CANADA - Manitoba Pork is calling for an extension of a regulation designed to reduce the risk of spreading PED into Canada, writes Bruce Cochrane.
In 2014, in response to the spread of Porcine Epidemic Diarrhoea in the US the Canadian Food Inspection Agency, in consultation with Manitoba pork, introduced a regional regulation under which trailers returning from the US would be sealed, tagged and allowed to cross the border to be washed in Manitoba.
Earlier this week CFIA notified transporters that regulations requiring empty swine transport vehicles to be washed and disinfected before re-entering Canada will be reinstated from 1 October.
George Matheson, the chair of Manitoba Pork, says tests showed US wash facilities to be inferior to those in Manitoba.
George Matheson-Manitoba Pork:

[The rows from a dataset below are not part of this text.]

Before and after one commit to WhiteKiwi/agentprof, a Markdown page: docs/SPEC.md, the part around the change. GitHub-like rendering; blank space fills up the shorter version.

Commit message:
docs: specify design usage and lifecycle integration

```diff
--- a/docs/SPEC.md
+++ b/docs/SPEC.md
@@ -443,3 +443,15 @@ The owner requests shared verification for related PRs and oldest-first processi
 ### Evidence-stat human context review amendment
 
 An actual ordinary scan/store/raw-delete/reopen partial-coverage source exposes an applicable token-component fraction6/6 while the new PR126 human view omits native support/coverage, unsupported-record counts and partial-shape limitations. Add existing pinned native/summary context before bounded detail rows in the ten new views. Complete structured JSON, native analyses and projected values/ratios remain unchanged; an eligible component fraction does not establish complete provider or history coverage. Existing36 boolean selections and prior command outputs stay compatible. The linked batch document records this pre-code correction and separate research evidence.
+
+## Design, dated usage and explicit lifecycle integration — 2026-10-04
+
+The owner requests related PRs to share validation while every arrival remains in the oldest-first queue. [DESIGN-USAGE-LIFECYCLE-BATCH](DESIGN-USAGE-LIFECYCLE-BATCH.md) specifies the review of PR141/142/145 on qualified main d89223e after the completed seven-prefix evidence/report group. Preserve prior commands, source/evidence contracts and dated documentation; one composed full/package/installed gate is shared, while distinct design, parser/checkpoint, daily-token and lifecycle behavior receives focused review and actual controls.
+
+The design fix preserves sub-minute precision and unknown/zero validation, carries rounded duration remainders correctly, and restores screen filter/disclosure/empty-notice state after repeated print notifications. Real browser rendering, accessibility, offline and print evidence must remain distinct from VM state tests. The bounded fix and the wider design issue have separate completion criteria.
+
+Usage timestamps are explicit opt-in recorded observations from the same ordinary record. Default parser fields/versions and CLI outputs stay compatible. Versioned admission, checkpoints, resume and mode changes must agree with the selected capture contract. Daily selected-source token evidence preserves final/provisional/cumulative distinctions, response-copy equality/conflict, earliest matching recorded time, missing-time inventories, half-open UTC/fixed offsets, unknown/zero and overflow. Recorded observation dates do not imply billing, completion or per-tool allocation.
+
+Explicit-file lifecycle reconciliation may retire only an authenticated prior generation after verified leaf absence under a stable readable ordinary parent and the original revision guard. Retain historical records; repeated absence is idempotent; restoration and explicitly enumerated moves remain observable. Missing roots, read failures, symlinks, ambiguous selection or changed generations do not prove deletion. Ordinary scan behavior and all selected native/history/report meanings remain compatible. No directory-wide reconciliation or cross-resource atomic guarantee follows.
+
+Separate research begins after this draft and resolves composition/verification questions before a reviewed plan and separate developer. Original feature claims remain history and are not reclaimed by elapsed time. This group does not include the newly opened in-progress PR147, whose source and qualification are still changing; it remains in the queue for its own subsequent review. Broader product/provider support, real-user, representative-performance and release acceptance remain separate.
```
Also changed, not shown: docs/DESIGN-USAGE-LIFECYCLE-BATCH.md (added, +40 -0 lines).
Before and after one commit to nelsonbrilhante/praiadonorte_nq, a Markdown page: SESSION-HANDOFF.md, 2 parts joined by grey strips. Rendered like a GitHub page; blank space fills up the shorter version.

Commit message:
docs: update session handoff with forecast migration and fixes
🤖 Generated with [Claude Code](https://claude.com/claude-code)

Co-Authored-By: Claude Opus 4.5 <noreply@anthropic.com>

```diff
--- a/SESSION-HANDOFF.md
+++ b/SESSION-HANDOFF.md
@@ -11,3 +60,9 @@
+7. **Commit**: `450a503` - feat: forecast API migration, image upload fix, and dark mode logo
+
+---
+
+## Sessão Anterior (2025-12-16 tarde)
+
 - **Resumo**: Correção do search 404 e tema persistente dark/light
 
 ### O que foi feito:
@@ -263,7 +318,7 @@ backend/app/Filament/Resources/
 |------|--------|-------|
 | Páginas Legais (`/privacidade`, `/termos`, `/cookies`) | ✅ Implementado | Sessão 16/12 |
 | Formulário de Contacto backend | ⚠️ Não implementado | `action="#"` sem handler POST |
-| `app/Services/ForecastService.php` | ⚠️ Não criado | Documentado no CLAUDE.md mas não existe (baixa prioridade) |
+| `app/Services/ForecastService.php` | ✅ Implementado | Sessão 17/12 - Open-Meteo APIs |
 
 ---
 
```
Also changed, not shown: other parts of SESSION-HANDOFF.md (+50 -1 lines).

The wash facilities in the states were not conveniently located and it was determined that they were full of disease themselves so we thought it best to avoid them.
It's a question of animal care.
We feel that our biosecurity procedures will be compromised and there'll be a much greater chance of this disease coming into Canada and we have done such a fine job so far, as far as keeping it out.
It's proven in the fact that only 4 farms were infected with PED in this province and we had pretty much been the gateway to the west and there are no infected farms in Saskatchewan and Alberta and we feel that that had a lot to do with the biosecurity measures that we took here in this province so, it was quite obvious that what we had been doing was very successful in terms of cleaning these trailers, biosecurity was kept in check and this has resulted in better animal care due to less disease.
Mr Matheson is calling on pork producers to contact their members of parliament to apply pressure for an extensions of provisions allowing trucks to be washed in Canadian facilities.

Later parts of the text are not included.